The Digital Media Skills panel underlined the importance of communication skills for all students looking to get jobs in media and technology. Eric Berger argued in his introduction that, in the future, communication will be the skill employers will look for when hiring. Most of the panel agreed. Rebecca Burnett added that “just as important as what you say is how you say it, who you say it to, why you say it, and the medium in which you say it.” Other panelists agreed, suggesting that given a highly technically skilled job prospect and one who is perhaps not as skilled but is a better communicator, most employers will hire the communicator.
Still, two of the most important topics for the panel were only mentioned briefly: the need for funding communication instruction and the need for communication to integrate what one member of the audience, a Business professor called, a “global sensibility.” He argued that rhetoric may be necessary for the future workplace but that it isn’t sufficient. Awareness of the cultural context of communication is important in our more globalized age, where workers compete with people from China and India.
In terms of funding, Rebecca Burnett suggested that initiatives like Plain Language, a program designed to improve communication between the government and the public, can provide a framework for the kinds of public monies needed to improve communication skills for students and workers. Burnett’s example of Plain Language also hinted at a perspective that was in the background of this panel, and many of the other panels at Future Media Fest: that of the citizen. While the omission is understandable, given that many of the presenters were focused on marketing, the question of the importance of communication skills for the public good cannot be overlooked.
For example, what kinds of digital skills are going to be important for citizens to maintain our democratic way of life in the future? Funding programs for communication skills in order to remain competitive with China and India, but so is having a government that can ensure the free and equal use of the internet for all people. The recent rulings against FCC efforts to enforce net neutrality have only made this process more difficult.
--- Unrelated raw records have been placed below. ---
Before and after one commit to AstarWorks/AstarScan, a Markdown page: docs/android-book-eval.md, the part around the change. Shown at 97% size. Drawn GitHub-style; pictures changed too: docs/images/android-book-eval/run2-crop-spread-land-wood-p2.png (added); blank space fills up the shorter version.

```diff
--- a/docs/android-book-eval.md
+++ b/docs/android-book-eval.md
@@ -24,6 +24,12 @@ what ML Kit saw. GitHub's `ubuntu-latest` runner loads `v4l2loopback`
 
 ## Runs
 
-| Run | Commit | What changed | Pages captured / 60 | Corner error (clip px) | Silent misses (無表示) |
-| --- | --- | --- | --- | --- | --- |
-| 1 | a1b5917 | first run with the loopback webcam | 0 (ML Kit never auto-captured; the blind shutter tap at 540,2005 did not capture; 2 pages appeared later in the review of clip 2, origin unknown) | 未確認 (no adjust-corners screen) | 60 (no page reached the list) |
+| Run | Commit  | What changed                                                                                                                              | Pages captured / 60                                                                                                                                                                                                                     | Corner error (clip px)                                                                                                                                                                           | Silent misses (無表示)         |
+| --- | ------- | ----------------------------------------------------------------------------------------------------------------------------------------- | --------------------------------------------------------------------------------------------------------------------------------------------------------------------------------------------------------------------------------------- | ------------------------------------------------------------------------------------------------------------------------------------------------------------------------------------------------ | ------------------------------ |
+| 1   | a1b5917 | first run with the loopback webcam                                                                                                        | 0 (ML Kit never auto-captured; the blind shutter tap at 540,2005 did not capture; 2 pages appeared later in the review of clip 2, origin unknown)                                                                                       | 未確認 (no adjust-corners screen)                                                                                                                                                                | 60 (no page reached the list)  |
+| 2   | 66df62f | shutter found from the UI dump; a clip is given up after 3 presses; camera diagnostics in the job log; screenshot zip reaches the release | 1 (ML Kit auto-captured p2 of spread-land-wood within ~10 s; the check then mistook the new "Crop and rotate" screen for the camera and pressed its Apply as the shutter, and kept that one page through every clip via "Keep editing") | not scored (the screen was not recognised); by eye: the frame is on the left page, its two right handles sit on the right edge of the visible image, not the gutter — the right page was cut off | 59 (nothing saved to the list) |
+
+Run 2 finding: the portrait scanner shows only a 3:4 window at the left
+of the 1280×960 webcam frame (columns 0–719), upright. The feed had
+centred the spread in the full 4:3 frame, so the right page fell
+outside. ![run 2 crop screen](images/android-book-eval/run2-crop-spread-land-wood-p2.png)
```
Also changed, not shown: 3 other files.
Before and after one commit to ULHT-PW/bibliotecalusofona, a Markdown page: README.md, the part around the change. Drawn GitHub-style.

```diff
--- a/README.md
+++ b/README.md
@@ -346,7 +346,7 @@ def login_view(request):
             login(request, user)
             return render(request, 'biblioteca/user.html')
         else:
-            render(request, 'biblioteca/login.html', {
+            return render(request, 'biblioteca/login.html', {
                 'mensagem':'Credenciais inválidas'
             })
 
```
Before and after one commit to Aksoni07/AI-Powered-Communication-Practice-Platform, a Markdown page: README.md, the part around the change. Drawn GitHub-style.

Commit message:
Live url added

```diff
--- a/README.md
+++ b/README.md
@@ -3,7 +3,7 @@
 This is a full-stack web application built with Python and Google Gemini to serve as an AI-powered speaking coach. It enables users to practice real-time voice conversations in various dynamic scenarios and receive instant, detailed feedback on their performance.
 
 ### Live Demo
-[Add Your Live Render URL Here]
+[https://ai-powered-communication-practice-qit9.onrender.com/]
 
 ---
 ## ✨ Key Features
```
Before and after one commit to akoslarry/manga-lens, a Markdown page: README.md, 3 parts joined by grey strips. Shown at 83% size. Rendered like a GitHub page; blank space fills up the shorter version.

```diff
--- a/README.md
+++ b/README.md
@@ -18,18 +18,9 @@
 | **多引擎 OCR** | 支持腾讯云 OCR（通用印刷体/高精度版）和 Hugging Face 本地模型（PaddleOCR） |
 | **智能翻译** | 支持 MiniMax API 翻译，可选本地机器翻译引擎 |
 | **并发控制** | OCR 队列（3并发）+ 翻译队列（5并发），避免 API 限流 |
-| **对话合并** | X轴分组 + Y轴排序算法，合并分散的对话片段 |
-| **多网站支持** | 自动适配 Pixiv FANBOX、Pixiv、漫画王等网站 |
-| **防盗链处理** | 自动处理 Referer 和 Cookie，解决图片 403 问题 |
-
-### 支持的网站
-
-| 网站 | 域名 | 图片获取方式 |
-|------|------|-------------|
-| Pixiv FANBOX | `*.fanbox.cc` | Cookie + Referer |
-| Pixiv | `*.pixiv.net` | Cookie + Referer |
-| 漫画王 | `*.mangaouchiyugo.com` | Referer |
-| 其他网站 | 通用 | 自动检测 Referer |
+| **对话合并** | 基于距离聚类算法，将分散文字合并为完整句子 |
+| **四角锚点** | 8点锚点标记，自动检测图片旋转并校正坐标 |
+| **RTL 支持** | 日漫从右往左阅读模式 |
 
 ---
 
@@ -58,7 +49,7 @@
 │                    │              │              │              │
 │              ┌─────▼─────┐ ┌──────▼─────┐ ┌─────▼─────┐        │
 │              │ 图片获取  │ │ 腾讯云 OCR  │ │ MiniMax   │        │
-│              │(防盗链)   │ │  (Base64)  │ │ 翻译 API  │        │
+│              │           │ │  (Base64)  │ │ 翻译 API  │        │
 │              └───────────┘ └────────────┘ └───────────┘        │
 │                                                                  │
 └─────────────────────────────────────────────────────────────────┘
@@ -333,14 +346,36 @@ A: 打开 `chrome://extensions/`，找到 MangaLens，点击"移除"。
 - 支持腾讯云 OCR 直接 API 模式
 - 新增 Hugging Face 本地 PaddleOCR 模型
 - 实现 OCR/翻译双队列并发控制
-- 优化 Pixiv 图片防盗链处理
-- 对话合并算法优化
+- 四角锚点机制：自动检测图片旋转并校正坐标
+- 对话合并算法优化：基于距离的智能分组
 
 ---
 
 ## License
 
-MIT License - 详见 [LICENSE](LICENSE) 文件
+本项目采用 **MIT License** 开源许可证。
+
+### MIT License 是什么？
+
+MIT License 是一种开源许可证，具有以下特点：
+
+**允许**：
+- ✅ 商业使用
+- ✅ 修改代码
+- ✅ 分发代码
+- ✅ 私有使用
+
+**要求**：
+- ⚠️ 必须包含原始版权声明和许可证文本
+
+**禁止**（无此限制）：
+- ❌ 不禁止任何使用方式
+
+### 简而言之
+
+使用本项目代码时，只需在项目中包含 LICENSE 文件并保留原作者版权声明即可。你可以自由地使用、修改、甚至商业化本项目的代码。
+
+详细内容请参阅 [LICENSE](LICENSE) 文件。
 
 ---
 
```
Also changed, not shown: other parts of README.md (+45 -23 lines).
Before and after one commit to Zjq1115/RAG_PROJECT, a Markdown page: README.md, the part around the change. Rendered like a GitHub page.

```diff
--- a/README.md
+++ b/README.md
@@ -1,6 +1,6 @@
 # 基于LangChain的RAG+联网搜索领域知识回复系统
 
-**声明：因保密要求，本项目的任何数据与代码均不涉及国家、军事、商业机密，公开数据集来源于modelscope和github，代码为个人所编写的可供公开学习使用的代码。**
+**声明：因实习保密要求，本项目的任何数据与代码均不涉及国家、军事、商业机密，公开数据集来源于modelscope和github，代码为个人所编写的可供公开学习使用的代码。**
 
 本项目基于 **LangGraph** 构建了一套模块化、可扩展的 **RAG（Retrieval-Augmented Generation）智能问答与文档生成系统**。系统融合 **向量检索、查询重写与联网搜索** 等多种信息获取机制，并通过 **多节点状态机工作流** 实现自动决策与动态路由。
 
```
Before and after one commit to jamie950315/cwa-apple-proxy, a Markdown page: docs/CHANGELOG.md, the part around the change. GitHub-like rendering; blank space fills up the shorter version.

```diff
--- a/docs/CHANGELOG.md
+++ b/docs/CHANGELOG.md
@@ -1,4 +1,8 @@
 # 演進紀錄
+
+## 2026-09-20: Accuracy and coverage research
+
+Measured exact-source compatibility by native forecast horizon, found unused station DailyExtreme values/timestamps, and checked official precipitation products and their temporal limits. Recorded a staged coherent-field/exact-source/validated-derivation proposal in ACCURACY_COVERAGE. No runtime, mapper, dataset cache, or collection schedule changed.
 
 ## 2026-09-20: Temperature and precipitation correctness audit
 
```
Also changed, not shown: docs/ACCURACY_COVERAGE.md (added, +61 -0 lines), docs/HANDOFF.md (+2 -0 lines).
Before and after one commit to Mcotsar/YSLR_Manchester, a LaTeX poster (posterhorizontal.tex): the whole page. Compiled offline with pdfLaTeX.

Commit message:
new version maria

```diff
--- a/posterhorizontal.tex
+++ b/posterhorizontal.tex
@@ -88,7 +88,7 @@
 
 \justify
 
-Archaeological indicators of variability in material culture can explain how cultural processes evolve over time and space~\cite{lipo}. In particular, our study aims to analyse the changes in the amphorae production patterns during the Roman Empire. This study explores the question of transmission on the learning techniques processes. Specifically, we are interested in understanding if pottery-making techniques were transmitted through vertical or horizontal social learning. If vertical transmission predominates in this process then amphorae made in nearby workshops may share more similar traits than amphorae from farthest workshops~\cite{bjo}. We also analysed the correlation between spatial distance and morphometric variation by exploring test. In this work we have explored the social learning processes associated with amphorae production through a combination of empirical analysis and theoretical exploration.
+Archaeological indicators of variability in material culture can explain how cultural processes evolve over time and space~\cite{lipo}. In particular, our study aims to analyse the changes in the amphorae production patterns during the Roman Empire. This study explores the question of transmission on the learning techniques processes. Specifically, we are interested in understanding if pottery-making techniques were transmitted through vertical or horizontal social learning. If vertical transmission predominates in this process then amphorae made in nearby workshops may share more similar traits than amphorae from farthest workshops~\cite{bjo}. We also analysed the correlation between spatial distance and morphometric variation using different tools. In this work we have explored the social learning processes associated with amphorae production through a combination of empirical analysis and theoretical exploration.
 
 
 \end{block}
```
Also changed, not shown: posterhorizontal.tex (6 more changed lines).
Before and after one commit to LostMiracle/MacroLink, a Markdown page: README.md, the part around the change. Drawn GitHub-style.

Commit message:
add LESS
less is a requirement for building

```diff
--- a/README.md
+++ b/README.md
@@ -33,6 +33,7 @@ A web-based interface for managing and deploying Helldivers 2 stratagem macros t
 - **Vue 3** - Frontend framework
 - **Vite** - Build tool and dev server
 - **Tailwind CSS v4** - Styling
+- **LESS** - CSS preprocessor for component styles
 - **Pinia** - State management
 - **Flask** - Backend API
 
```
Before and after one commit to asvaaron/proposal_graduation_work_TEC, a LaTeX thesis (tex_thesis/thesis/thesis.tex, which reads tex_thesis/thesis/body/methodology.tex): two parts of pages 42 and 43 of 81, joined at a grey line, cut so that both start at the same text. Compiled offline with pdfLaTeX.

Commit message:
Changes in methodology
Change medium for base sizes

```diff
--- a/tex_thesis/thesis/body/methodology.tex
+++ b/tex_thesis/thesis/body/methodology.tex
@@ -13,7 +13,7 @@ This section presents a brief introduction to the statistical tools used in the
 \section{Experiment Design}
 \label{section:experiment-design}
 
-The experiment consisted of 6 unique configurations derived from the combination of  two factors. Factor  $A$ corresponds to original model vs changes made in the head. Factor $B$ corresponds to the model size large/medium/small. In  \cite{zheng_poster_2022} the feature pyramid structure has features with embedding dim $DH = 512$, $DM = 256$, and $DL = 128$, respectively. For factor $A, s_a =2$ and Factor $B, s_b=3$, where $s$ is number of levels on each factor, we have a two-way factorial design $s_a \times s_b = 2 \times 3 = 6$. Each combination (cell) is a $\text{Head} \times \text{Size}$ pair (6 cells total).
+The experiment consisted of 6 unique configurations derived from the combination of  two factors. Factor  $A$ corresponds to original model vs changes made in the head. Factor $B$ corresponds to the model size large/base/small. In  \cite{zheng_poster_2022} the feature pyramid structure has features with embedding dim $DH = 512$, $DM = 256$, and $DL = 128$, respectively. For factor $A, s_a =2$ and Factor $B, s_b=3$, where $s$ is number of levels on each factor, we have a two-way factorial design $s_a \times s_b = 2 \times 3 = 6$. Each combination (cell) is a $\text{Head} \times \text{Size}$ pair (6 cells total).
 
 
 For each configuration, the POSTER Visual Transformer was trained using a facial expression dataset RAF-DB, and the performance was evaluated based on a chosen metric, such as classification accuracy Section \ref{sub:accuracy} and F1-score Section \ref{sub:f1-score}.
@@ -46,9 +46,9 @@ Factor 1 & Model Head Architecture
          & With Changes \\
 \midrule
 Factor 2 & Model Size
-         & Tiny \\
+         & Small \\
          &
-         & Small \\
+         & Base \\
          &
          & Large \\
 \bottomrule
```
If communication is important for the worker, it is doubly so for the citizen who must navigate through corporate lobbying, politicians who are more than happy to help spread falsehoods in order to win elections, and media corporations who are becoming less and less willing to challenge those falsehoods.